Cotoneaster frigidus 'Cornubia'
- Cotoneaster 'Cornubia'
Location in the Gardens:
Season of interest:
- Summer, when clusters of white flowers are produced
- Autumn, when the flowers are followed by almost spherical, bright red fruit in long trusses
Description of plant:
This is one of the finest of the larger growing cotoneasters.
Vigorous, arching, semi-evergreen shrub or tree. It is a very spreading shrub up to 6m high and wide, clothed to the ground with foliage. However, by pruning and keeping it to one stem in the early stages, it may be made to develop a genuine tree-like form.
The richly dark green, abundant leaves are 4 to 5 inches long, narrowly elliptic, glabrous above and slightly downy beneath.
Large clusters of slightly unpleasant smelling flowers, each about 1cm wide are produced in early summer. These are followed by brilliant red berries approx. 1cm diameter. They are born in clusters, 2 inches or more wide in Autumn, making the bush very showy at this time of year, and not surpassed in this respect by any other cotoneaster.
Ideal growing conditions and habitat:
Will grow in any soil so long as it's well drained and on the dry side.
It will tolerate any aspect but prefers, and performs best in full sun. Sheltered or exposed sites are OK.
Country of origin:
- UK, Exbury Gardens
It was raised at Exbury and is perhaps a hybrid between C. frigidus 'Vicarii' and a plant grown as 'C. glabratus' which was probably itself a hybrid of C. frigidus with a member of the C. salicifolius group (Orn. Fl. Trees & Shrubs, R.H.S. Conf. Rep., 1940, pp. 74 and 77).
Two forms of the cross were distributed but the name 'Cornubia' belongs to the one given the Award of Merit or A.M. in 1933 and a First Class Certificate three years later.
Other interesting information:
The original plant at Exbury is 25 ft high and 20 ft across.
Extract from Sir Frederick Stern's book, 'A Chalk Garden', which describes the Cotoneasters in November and December:
“Some of the late berrying shrubs are at their best in November. C. 'Cornumbia' with the brightest scarlet berries, and C. 'Exburiensis' with light yellow berries, an unusual colour for berries of Cotoneasters, are beautiful evergreen shrubs for this time of year. Both these fine plant were bred by the late Lionel de Rothschild at his celebrated garden at Exbury. One of the tallest of the cotoneasters is 'St Monica', which has large red berries and deep green leaves; it makes a good background to the shrubbery.
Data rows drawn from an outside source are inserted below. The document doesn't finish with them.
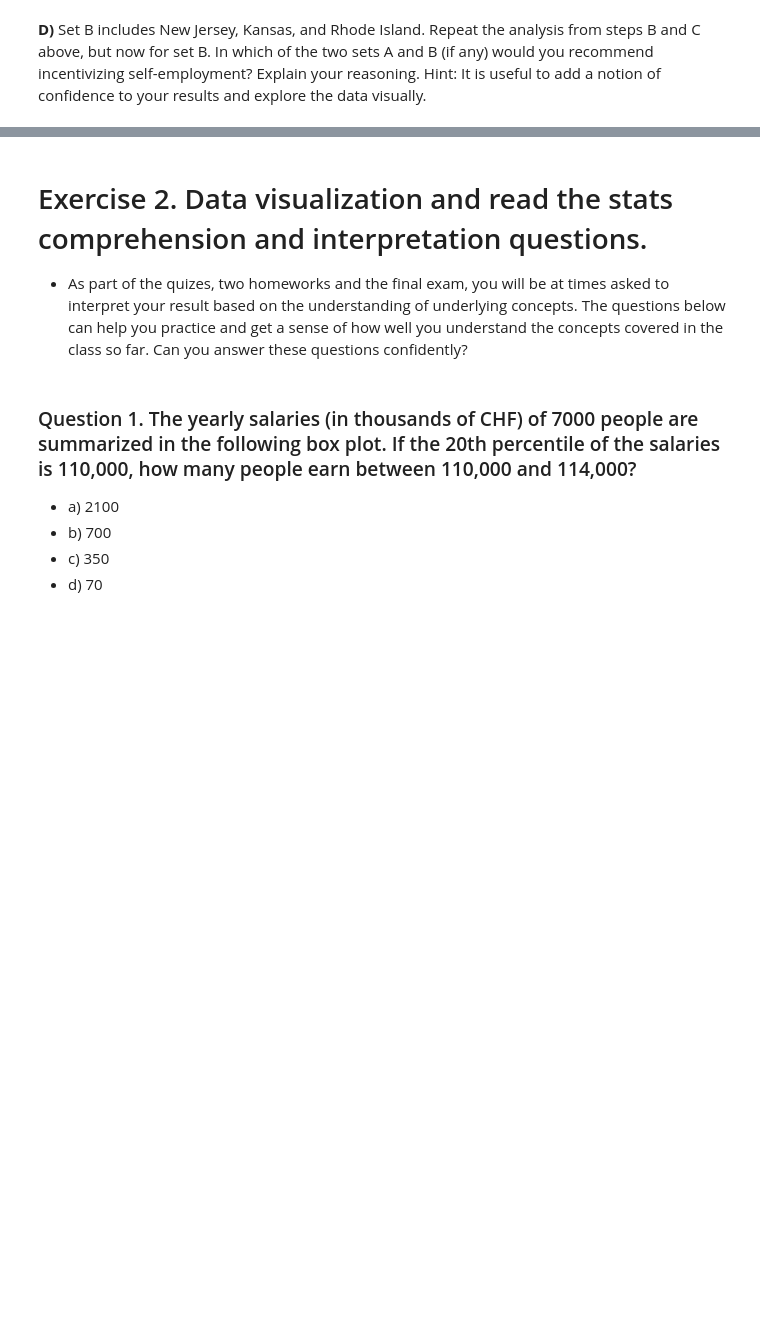
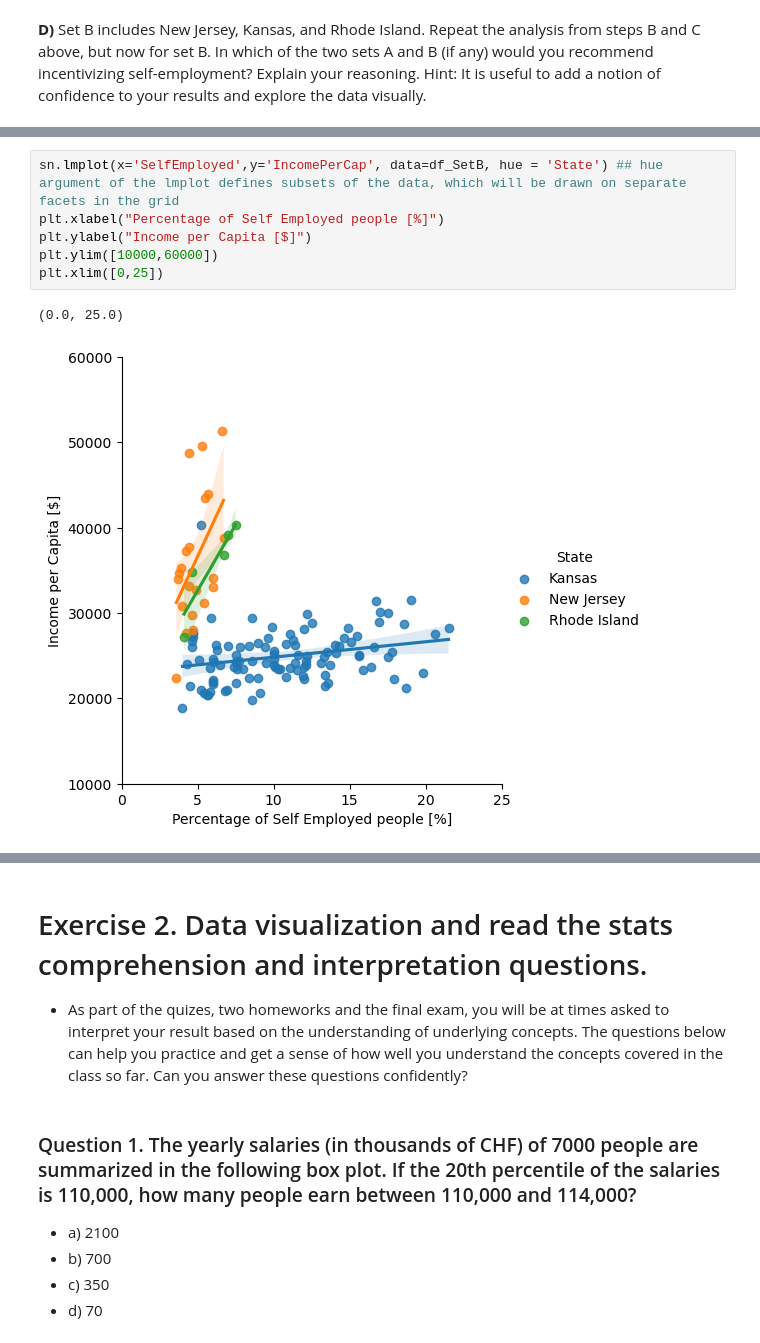
Before and after one commit to nicoraith/2022, a Jupyter notebook: Tutorials/03 - Describing data/Describing_data_exercise.ipynb, the cells around one changed output, grey strips where cells are left out. Drawn from its saved outputs; the diff is of its cells as text; blank space fills up the shorter version.

```diff
--- a/Tutorials/03 - Describing data/Describing_data_exercise.ipynb
+++ b/Tutorials/03 - Describing data/Describing_data_exercise.ipynb
@@ -242,0 +271,9 @@ print(stats.pearsonr(Minnesota_per_capita_self_empl['SelfEmployed'],Minnesota_pe
+# %%
+sn.lmplot(x='SelfEmployed',y='IncomePerCap', data=df_SetB, hue = 'State') ## hue argument of the lmplot defines subsets of the data, which will be drawn on separate facets in the grid
+plt.xlabel("Percentage of Self Employed people [%]")
+plt.ylabel("Income per Capita [$]")
+plt.ylim([10000,60000])
+plt.xlim([0,25])
+# %% [output]
+(0.0, 25.0)
+[figure, added]
```
Also changed, not shown: parts of 23 cells of this notebook, 2 other files.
These cotoneasters, and there are many more not mentioned above, are useful as evergreen shrubs and they light up the garden with their berries in autumn and winter.”
The branches are used in basketry and for making twig bridges in the Himalayas.
Can be grown as an informal hedge.